Submitted for Academy Award – Foreign Film consideration by Greece is the brilliant and unsettling Dogtooth (Kynodontas) (2009), a sometimes darkly sinister, sometimes oddly farcical study of an insular family living what they regard as a safe and secure existence in the unstable modern world.
The three ‘children’ (though they all seem to be in their early-mid twenties) never leave their spacious country home – they’ve been instructed that everything past the fence that surrounds the home is abject chaos and danger. Only the father can leave to manage the factory he makes his living at. Even venturing a few feet outside of the fence can only be done by the father, protected inside his car. Certain horror awaits any others.

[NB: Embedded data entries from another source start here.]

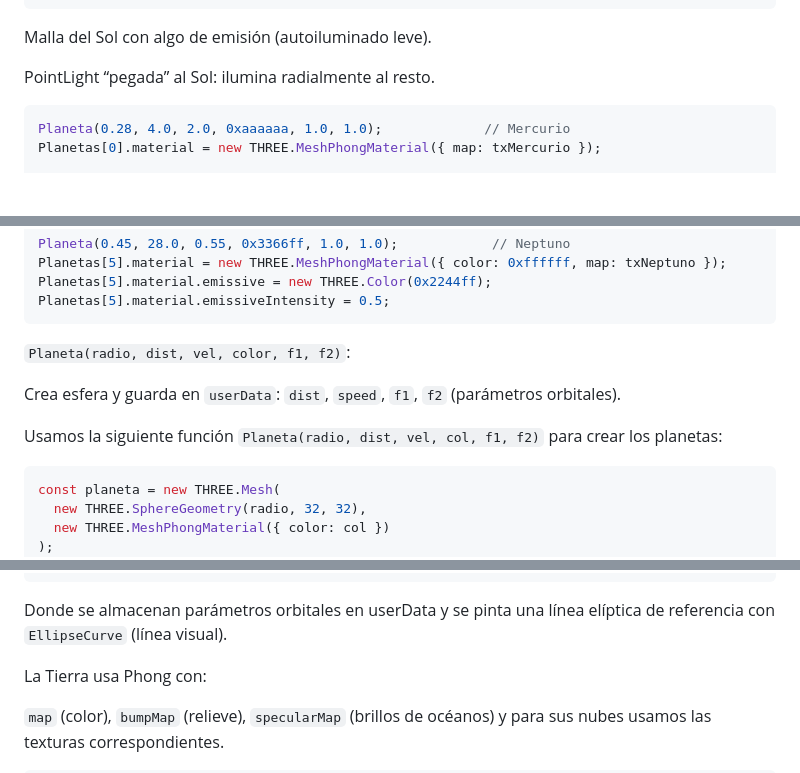
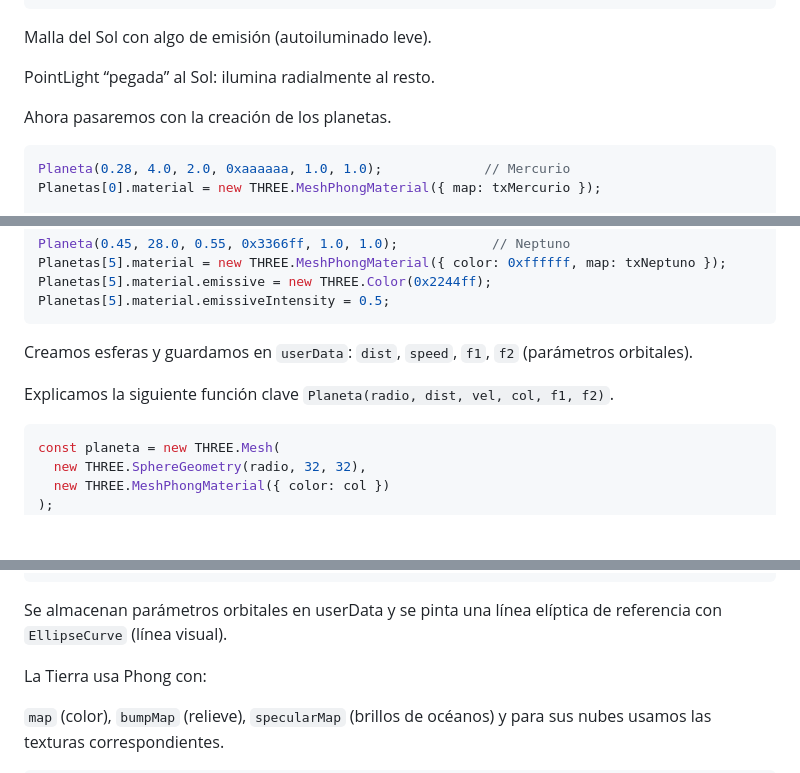
Before and after one commit to guillecab7/IG, a Markdown page: README.md, 3 parts joined by grey strips. Rendered like a GitHub page; blank space fills up the shorter version.

````diff
--- a/README.md
+++ b/README.md
@@ -195,6 +195,7 @@ Malla del Sol con algo de emisión (autoiluminado leve).
 
 PointLight “pegada” al Sol: ilumina radialmente al resto.
 
+Ahora pasaremos con la creación de los planetas.
 ```js
 Planeta(0.28, 4.0, 2.0, 0xaaaaaa, 1.0, 1.0);             // Mercurio
 Planetas[0].material = new THREE.MeshPhongMaterial({ map: txMercurio });
@@ -216,11 +217,9 @@ Planetas[5].material = new THREE.MeshPhongMaterial({ color: 0xffffff, map: txNep
 Planetas[5].material.emissive = new THREE.Color(0x2244ff);
 Planetas[5].material.emissiveIntensity = 0.5;
 ```
-`Planeta(radio, dist, vel, color, f1, f2)`:
+Creamos esferas y guardamos en `userData`: `dist`, `speed`, `f1`, `f2` (parámetros orbitales).
 
-Crea esfera y guarda en `userData`: `dist`, `speed`, `f1`, `f2` (parámetros orbitales).
-
-Usamos la siguiente función `Planeta(radio, dist, vel, col, f1, f2)` para crear los planetas:
+Explicamos la siguiente función clave `Planeta(radio, dist, vel, col, f1, f2)`.
 ```js
 const planeta = new THREE.Mesh(
   new THREE.SphereGeometry(radio, 32, 32),
@@ -238,7 +237,7 @@ const mate = new THREE.LineBasicMaterial({ color: 0xffffff });
 const orbita = new THREE.Line(geome, mate);
 scene.add(orbita);
 ```
-Donde se almacenan parámetros orbitales en userData y se pinta una línea elíptica de referencia con `EllipseCurve` (línea visual).
+Se almacenan parámetros orbitales en userData y se pinta una línea elíptica de referencia con `EllipseCurve` (línea visual).
 
 La Tierra usa Phong con:
 
````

The children pass their time inventing games for one another, usually physical challenges like holding their breath underwater or playing blindfolded hide-and-seek with Mom. Any words they might possibly hear that describe life outside the home are immediately redefined by the parents: ‘the sea’ is the leather armchair in the living room; a ‘highway’ is a strong wind. One of the daughters happens across the word ‘cunt.’ Mom (Michele Valley) assures them it’s a large lamp – ‘the cunt switched off, and the room got all dark.’ ‘Shotgun’ is a beautiful white bird.
The father (Christos Stergioglou) pays a woman from his factory, a young security gate keeper, to satisfy his son’s urges, pre-empting the boy’s asking about it himself. All cats are indescribably evil and vicious, he instructs – they’re from Outside. A ghostly other ‘brother’ haunts the other side of the fence, omnisciently judging the three and reporting their progress to Dad. An English recording of ‘Fly Me to the Moon,’ they are told, is their grandfather singing, and the lyrics are conveniently translated by the father as a paean to family and the sanctity of Home. The security girl (Anna Kalaitzidou) surreptitiously lends the eldest daughter (Aggeliki Papoulia) some videos, in exchange for furtive sexual favors, and the daughter starts acting out what she’s learned from ‘Rocky’ and ‘Jaws,’ while the younger girl (Mary Tsoni) makes free-associative attempts to figure out what licking is for. During an anniversary party, the eldest daughter dances for the guest-of-honor parents in an erratic and exhausting whirl; all I could think it to be, transfixed, was a Diane Arbus version of ‘Rite of Spring.’
There are certainly Americans who understand how family dynamics are macro-manipulated by government regimes or religious extremists to infantilize and enslave their subjects or followers. But I think Europeans feel it far closer to home – from Caligula to the Crusades to the Spanish Inquisition, in the jaundiced portraits of corrupt incestuous royalty painted by Goya, from Franco to Hitler to Ceausescu and Milosevic, all those horrors, past and potential, happened right over there, three or four hours away. When Americans portray it, it’s aberrant and foreign to our own experiences – controlling psychotics and ‘family annihilators’ on ‘Law and Order’ or ‘Criminal Minds;’ outlandish exceptions, pumped up for dramatic effect. We make ‘The Texas Chainsaw Massacre’ and ‘Natural Born Killers.’ Europeans make ‘Prime Suspect,’ ’Red Riding,’ and ‘The Girl with the Dragon Tattoo.’ And ‘Dogtooth.’ They understand what an intrinsic part of the cultural fabric that all can be, how vulnerable each and every one of us is to being reared on, or reverting to, that kind of savage moral ambivalence.
Director Giorgos Lanthimos’ most impressive feat is making the whole thing so compellingly entertaining. The exploratory wonderment and amusement of the ‘children’ is easy for us to identify with – we remember how that felt for our own younger selves. The father is endearing in many ways – he releases large fish into the luxurious backyard pool, knowing the children will recognize it as A Bad Thing from The Outside, and dons goggles and a spear gun to ‘protect’ them from the interlopers. He often breaks into song for their admiring benefit. Lanthimos never overtly points out the psychological incongruities – we reach our own conclusions about whether this family is just hermetically eccentric or irretrievably sinister. The gorgeous cinematography and novel-but-not-showy composition from DP Thimios Bakatakis illustrates a world that any of us would be perfectly comfortable in – there’s no Coen Brothers-ish feeling of distortion or exaggeration. His images are minimal, artful, crisp and clean.
As a dark satire of home-schooling and family values (as many read it) or as a comedic-yet-cautionary tale of larger humanistic portend (as I and others glean), ‘Dogtooth’ is well worth your viewing time. The film has done very well at film festivals – I’m confident it will get an Oscar nomination, which will hopefully lead to re-screenings. It is not yet, but will be, available on Netflix.